What needs to be done >>
Repeat the data in full and exactly. Leave the pictures out.
• • •
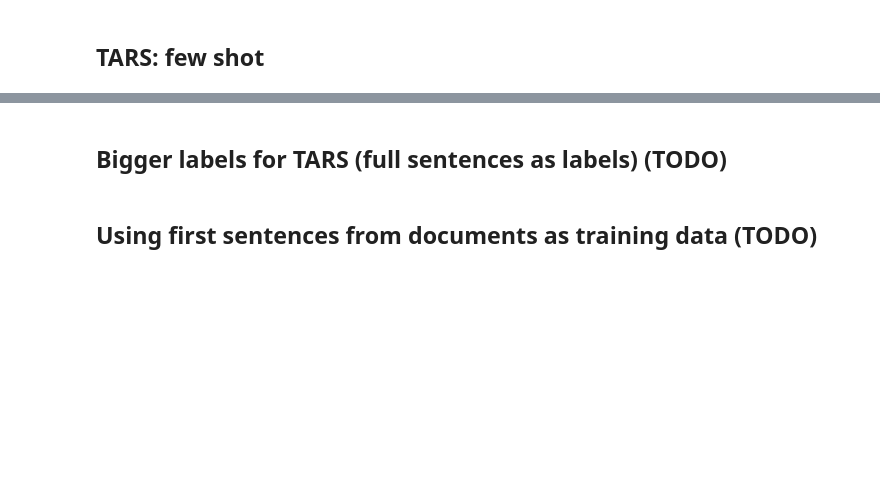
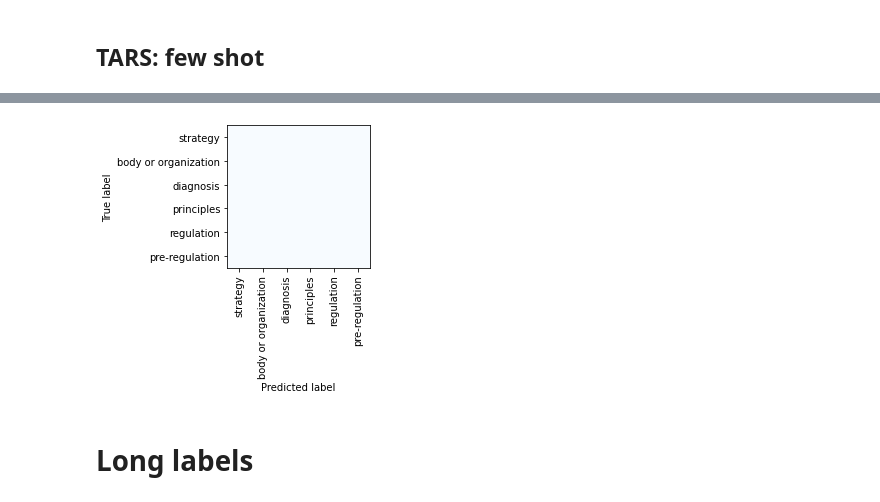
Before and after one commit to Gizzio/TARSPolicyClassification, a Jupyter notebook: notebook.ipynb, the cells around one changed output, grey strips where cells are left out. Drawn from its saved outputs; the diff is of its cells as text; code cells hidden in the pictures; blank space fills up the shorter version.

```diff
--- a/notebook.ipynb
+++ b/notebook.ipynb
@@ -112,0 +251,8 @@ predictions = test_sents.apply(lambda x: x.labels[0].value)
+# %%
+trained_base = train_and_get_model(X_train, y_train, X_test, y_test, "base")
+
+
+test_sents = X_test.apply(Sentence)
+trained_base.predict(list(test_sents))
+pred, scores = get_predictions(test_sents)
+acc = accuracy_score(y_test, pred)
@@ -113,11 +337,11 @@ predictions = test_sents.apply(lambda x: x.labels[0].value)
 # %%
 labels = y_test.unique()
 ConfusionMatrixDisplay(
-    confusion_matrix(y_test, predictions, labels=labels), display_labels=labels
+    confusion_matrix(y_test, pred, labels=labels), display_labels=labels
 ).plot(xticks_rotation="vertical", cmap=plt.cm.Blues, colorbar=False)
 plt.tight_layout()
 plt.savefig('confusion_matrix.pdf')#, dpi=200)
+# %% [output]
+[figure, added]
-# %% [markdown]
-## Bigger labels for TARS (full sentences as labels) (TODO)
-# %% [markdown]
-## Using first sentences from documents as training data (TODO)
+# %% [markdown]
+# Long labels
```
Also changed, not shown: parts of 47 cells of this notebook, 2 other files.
• • •
Exercise output >>
Before and after one commit to Gizzio/TARSPolicyClassification, a Jupyter notebook: notebook.ipynb, the cells around one changed output, grey strips where cells are left out. Drawn from its saved outputs; the diff is of its cells as text; code cells hidden in the pictures; blank space fills up the shorter version.

```diff
--- a/notebook.ipynb
+++ b/notebook.ipynb
@@ -112,0 +251,8 @@ predictions = test_sents.apply(lambda x: x.labels[0].value)
+# %%
+trained_base = train_and_get_model(X_train, y_train, X_test, y_test, "base")
+
+
+test_sents = X_test.apply(Sentence)
+trained_base.predict(list(test_sents))
+pred, scores = get_predictions(test_sents)
+acc = accuracy_score(y_test, pred)
@@ -113,11 +337,11 @@ predictions = test_sents.apply(lambda x: x.labels[0].value)
 # %%
 labels = y_test.unique()
 ConfusionMatrixDisplay(
-    confusion_matrix(y_test, predictions, labels=labels), display_labels=labels
+    confusion_matrix(y_test, pred, labels=labels), display_labels=labels
 ).plot(xticks_rotation="vertical", cmap=plt.cm.Blues, colorbar=False)
 plt.tight_layout()
 plt.savefig('confusion_matrix.pdf')#, dpi=200)
+# %% [output]
+[figure, added]
-# %% [markdown]
-## Bigger labels for TARS (full sentences as labels) (TODO)
-# %% [markdown]
-## Using first sentences from documents as training data (TODO)
+# %% [markdown]
+# Long labels
```
Also changed, not shown: parts of 47 cells of this notebook, 2 other files.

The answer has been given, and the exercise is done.